Whose Sacred dramas shake and melt the heart,
Whose heaven-born strains the coldest breast inspire,
Whose chorus-thunder sets the soul on fire!
Infam'd, astonish'd! at those magic airs,
When Sampson groans, and frantic Saul despairs,
The pupil wrote his work is now before ye,
And waits your stamp of infamy, or glory!
Yet, ere his errors and his faults are known,
He says, those faults, those errors, are his own ;
If through the clouds appear some glimm'ring rays,
They're sparks he caught from his great master's blaze!
AT THE OPENING OF DRURY-LANE THEATRE.
Spoken by Mr. GARRICK.
S heroes, states, and kingdoms rise and fall:
So-(with the mighty to compare the small-)
Thro' int'rett, whim, or if you please thro' fate,
We feel commotions in our mimick state;
The fock and bukin fly from stage to stage';
A year's alliance is with us-an age!
And where's the wonder?

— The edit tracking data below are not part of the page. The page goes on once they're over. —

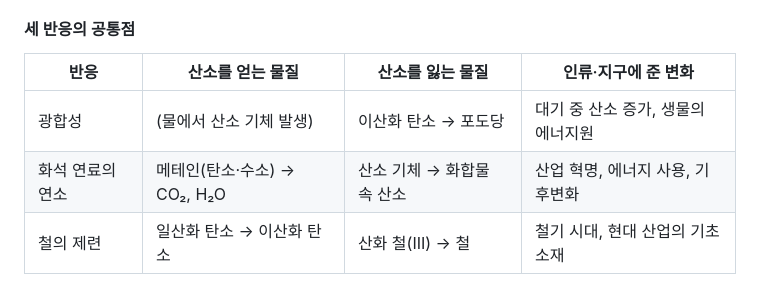
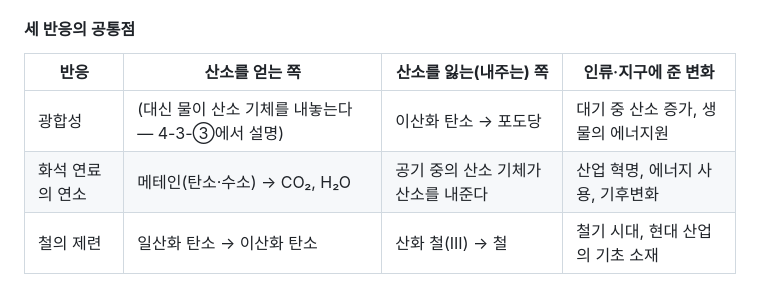
Before and after one commit to EricKOR1/sciencebook, a Markdown page: 통합과학2/4단원_변화와_다양성/4-3_산화와_환원.md, the part around the change. Rendered like a GitHub page.

```diff
--- a/통합과학2/4단원_변화와_다양성/4-3_산화와_환원.md
+++ b/통합과학2/4단원_변화와_다양성/4-3_산화와_환원.md
@@ -195,10 +195,10 @@ $$
 
 #### 세 반응의 공통점
 
-| 반응 | 산소를 **얻는** 물질 | 산소를 **잃는** 물질 | 인류·지구에 준 변화 |
+| 반응 | 산소를 **얻는** 쪽 | 산소를 **잃는(내주는)** 쪽 | 인류·지구에 준 변화 |
 |---|---|---|---|
-| 광합성 | (물에서 산소 기체 발생) | 이산화 탄소 → 포도당 | 대기 중 산소 증가, 생물의 에너지원 |
-| 화석 연료의 연소 | 메테인(탄소·수소) → CO₂, H₂O | 산소 기체 → 화합물 속 산소 | 산업 혁명, 에너지 사용, 기후변화 |
+| 광합성 | (대신 물이 산소 기체를 내놓는다 — 4-3-③에서 설명) | 이산화 탄소 → 포도당 | 대기 중 산소 증가, 생물의 에너지원 |
+| 화석 연료의 연소 | 메테인(탄소·수소) → CO₂, H₂O | 공기 중의 산소 기체가 산소를 내준다 | 산업 혁명, 에너지 사용, 기후변화 |
 | 철의 제련 | 일산화 탄소 → 이산화 탄소 | 산화 철(III) → 철 | 철기 시대, 현대 산업의 기초 소재 |
 
 세 반응 모두 **산소가 한 물질에서 다른 물질로 이동**한다. 산소를 얻는 물질이 있으면, 반드시 산소를 잃는 물질(또는 산소를 내주는 쪽)이 함께 있다.
```
Also changed, not shown: 통합과학2/4단원_변화와_다양성/4-4_산과_염기_중화_반응.md (+1 -1 lines).
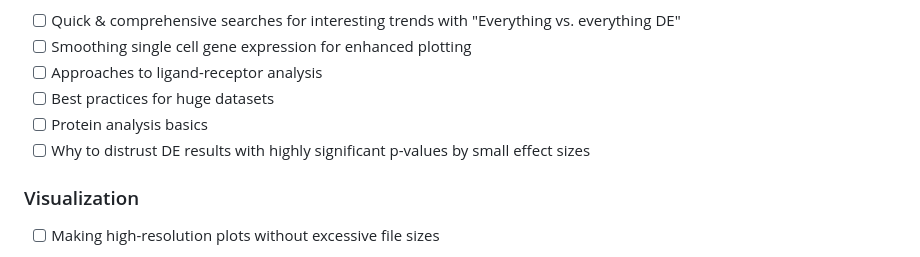
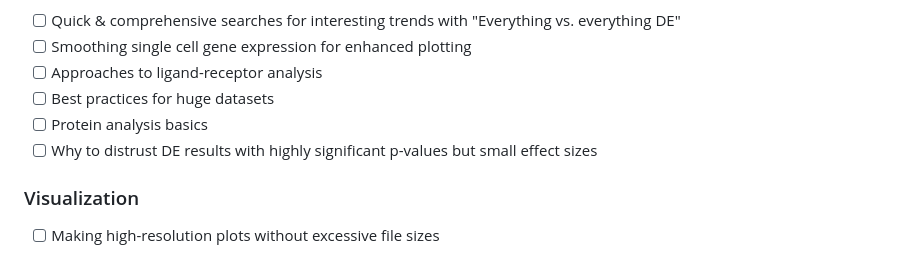
Before and after one commit to Nanostring-Biostats/CosMx-Analysis-Scratch-Space, a Markdown page: README.md, the part around the change. GitHub-like rendering.

```diff
--- a/README.md
+++ b/README.md
@@ -46,7 +46,7 @@ Note:
 - [ ] Approaches to ligand-receptor analysis
 - [ ] Best practices for huge datasets
 - [ ] Protein analysis basics
-- [ ] Why to distrust DE results with highly significant p-values by small effect sizes
+- [ ] Why to distrust DE results with highly significant p-values but small effect sizes
 
 ### Visualization
 - [ ] Making high-resolution plots without excessive file sizes
```
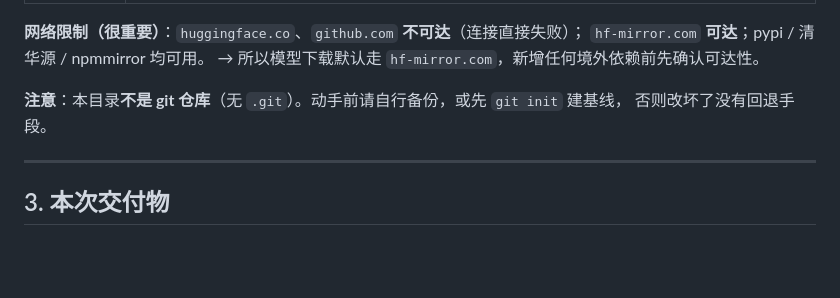
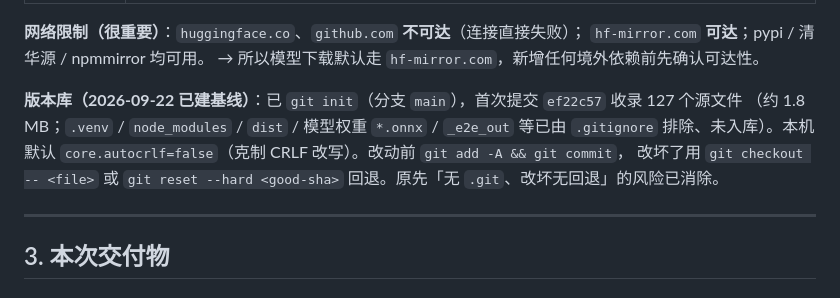
Before and after one commit to addsas222/Glight_studio, a Markdown page: HANDOFF.md, the part around the change. Rendered like a GitHub page; blank space fills up the shorter version.

Commit message:
docs: record established git baseline (HANDOFF section 2)

```diff
--- a/HANDOFF.md
+++ b/HANDOFF.md
@@ -75,8 +75,10 @@
 `hf-mirror.com` **可达**；pypi / 清华源 / npmmirror 均可用。
 → 所以模型下载默认走 `hf-mirror.com`，新增任何境外依赖前先确认可达性。
 
-**注意**：本目录**不是 git 仓库**（无 `.git`）。动手前请自行备份，或先 `git init` 建基线，
-否则改坏了没有回退手段。
+**版本库（2026-09-22 已建基线）**：已 `git init`（分支 `main`），首次提交 `ef22c57` 收录 127 个源文件
+（约 1.8 MB；`.venv` / `node_modules` / `dist` / 模型权重 `*.onnx` / `_e2e_out` 等已由 `.gitignore`
+排除、未入库）。本机默认 `core.autocrlf=false`（克制 CRLF 改写）。改动前 `git add -A && git commit`，
+改坏了用 `git checkout -- <file>` 或 `git reset --hard <good-sha>` 回退。原先「无 `.git`、改坏无回退」的风险已消除。
 
 ---
 
```
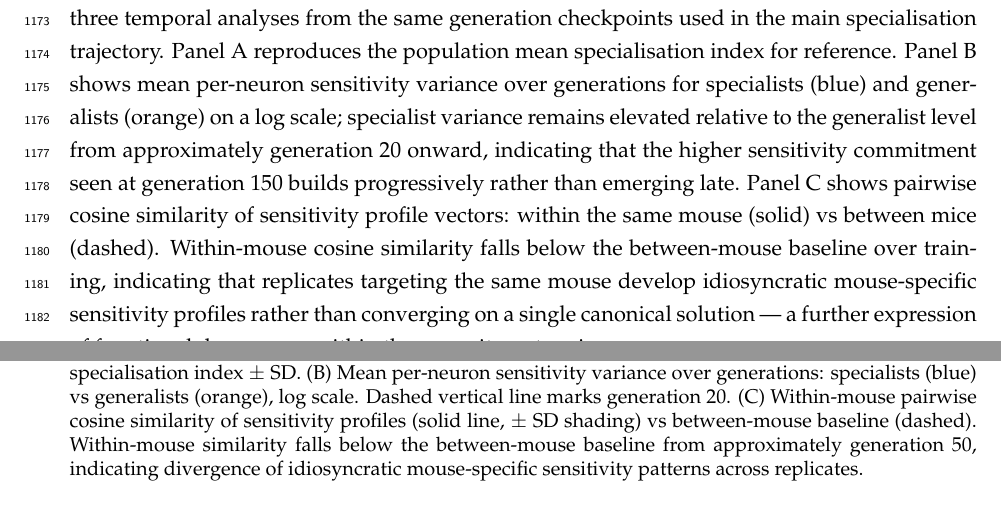
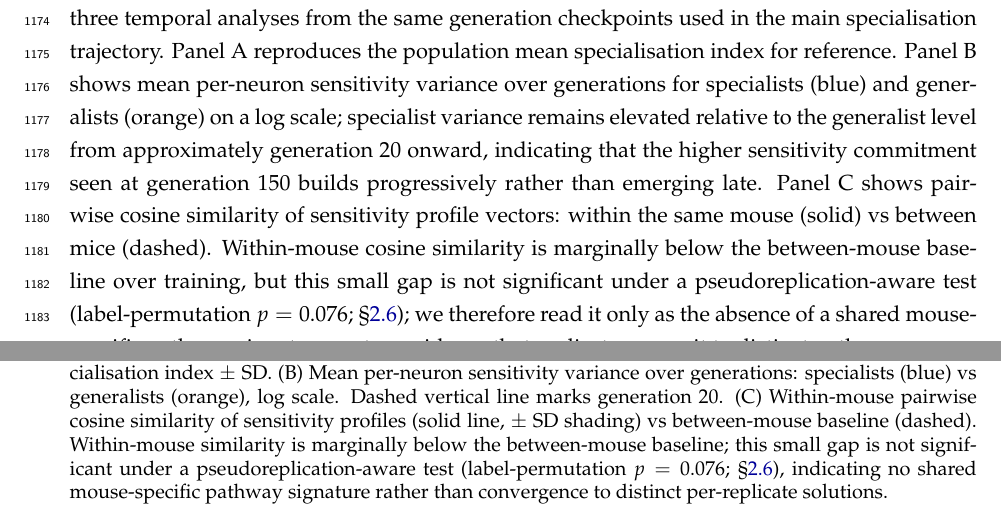
Before and after one commit to pranetkhetan/constrained-neuroevolution, a LaTeX paper (paper_v2/latex/main_v2.tex): two parts of pages 55 and 56 of 56, joined at a grey line, cut so that both start at the same text. Compiled offline with pdfLaTeX.

Commit message:
Remove residual Claim-26 language; fix abstract/§2.5–2.6 wording
Follow-up to the referee-revision commit: eliminate every remaining
assertion of within-replicate / per-mouse pathway divergence left after
Claim 26 was retracted, so the manuscript no longer contradicts its own
demotion of that (non-significant) result.

- Abstract, Introduction, §2.5 (A4), §2.6: "not individually consistent"
  -> "no shared mouse-specific signature" (matches the demoted, label-perm
  n.s. cosine result and the A4/ablation null).
- §2.5–2.6 boundary: rewrite "even as the particular pathways committed to
  differ freely" (which asserted the retracted per-replicate divergence two
  lines above the demotion sentence) -> "with no shared mouse-specific
  pattern in which pathways are committed to".
- §2.6 co-development + Supp S23 text and caption: reframe "within-mouse
  profiles diverge / idiosyncratic mouse-specific patterns" as a small gap
  that does not survive a pseudoreplication-aware test.
- claims.md: rewrite the two "at a glance" bullets to match.

Stats gates pass (verify_stats_against_data, detect_monkeypatches).

```diff
--- a/paper_v2/latex/main_v2.tex
+++ b/paper_v2/latex/main_v2.tex
@@ -2435,11 +2437,12 @@ remains elevated relative to the generalist level from approximately generation~
 onward, indicating that the higher sensitivity commitment seen at generation~150
 builds progressively rather than emerging late.
 Panel~C shows pairwise cosine similarity of sensitivity profile vectors: within
-the same mouse (solid) vs between mice (dashed). Within-mouse cosine similarity
-falls below the between-mouse baseline over training, indicating that replicates
-targeting the same mouse develop idiosyncratic mouse-specific sensitivity
-profiles rather than converging on a single canonical solution~---~a further
-expression of functional degeneracy within the commitment regime.
+the same mouse (solid) vs between mice (dashed). Within-mouse cosine similarity is
+marginally below the between-mouse baseline over training, but this small gap is not
+significant under a pseudoreplication-aware test (label-permutation
+$p = \statClaimTwentyEightPermP$; §\ref{sec:sensitivity}); we therefore read it only as
+the absence of a shared mouse-specific pathway signature, not as evidence that
+replicates commit to distinct pathways.
 
 \begin{figure}[H]
   \centering
@@ -2449,9 +2452,11 @@ expression of functional degeneracy within the commitment regime.
   (B)~Mean per-neuron sensitivity variance over generations: specialists (blue) vs
   generalists (orange), log scale. Dashed vertical line marks generation~20.
   (C)~Within-mouse pairwise cosine similarity of sensitivity profiles (solid line,
-  $\pm$ SD shading) vs between-mouse baseline (dashed). Within-mouse similarity
-  falls below the between-mouse baseline from approximately generation~50, indicating
-  divergence of idiosyncratic mouse-specific sensitivity patterns across replicates.}
+  $\pm$ SD shading) vs between-mouse baseline (dashed). Within-mouse similarity is
+  marginally below the between-mouse baseline; this small gap is not significant under a
+  pseudoreplication-aware test (label-permutation $p = \statClaimTwentyEightPermP$;
+  §\ref{sec:sensitivity}), indicating no shared mouse-specific pathway signature
+  rather than convergence to distinct per-replicate solutions.}
   \label{fig:supp_sens_commitment_evo}
 \end{figure}
 
```
Also changed, not shown: paper_v2/claims.md (+2 -2 lines), paper_v2/latex/main_v2.tex (20 more changed lines).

All surprize mast cease,
When we reflect, how int'rcft, or caprice,
Make real kings break articles of peace.
Strengthen’d with new allies, our foes prepare ;
Cry havock ! and let lip the dogs of war.
To shake our souls, the papers of the day
Drew forth the adverse power in dread array :
A power, might strike the boldest with dismay:
Yet fearless still we take the field with spirit,
Arm'd cap-a-pie in self-sufficient merit.
Our ladies too with souls and tongues antam'd,
Fire up like Britons, when the battle's nam'd.
Each female heart pants for the glorious strife,
From Hamlet's mother, to the cobler's wife.
Some few there are, whom paltry paffions guide,
Desert each day, and fly from side to side;
Oshers like Swiss, love fighting as their trade,
For beat, or beating-they muft all be paid.
Sacred to Shakespeare, was this spot design'd,
To pierce the heart, and humanize the mind;
But if an empty house, the actor's curse,
Shews us our Lears, and Hamlets, lose their force ; 6Unwilling we must change the nobler scene,
And in our turn, present you barlequin :
Quit poets, and set carpenters to work,
Shew gaudy fuenes, or mount the vaulting Turk.
For tho' we actors one and all agree
Boldly to struggle for our--vanity;
If want comes on, importance must retreat ;
Our firfi, great, ruling passion is to eat.
To keep the field, all-methods we'll pursue ;
The confict glorious! for we fight for you :
And should we fail to gain the with'd applause,
At least we're vanquish'd in a noble cauie.
CAIUS MARIU S. i Spoken by Mrs. Barry, who acted LAVINIA. А
MISCHIEF on't! tho' I'm again alive,
May I believe this Play of ours fail thrive ?
• This drumming, trumpeting, and fighting play:
Why, what a devil will the people say?
The nation that's without, and hears the din,
Will fwear we're raising volunteers again.
For know, our Poet, when this Play was made,
Had nought but drums and trumpets in his head;
Had banilh'd poetry, and all her charms,
And needs the fool would be a man at arms.
No 'Prentice e'er, grown weary of indentures,
Had such a longing mind to seek adventures,
Nay, sure at last th’ Infection gen'ral grew;
For t’other day I was a captain too:
Neither for Flanders nor for France to roam,
But, just as you were all, to stay at home.
And now for you who here come wrapt in cloaks,
Only for love of Under hill and nurse Noakes,
Our poet says, One day t'a play ye come,
Wbich lerres ye half a year for wit at home.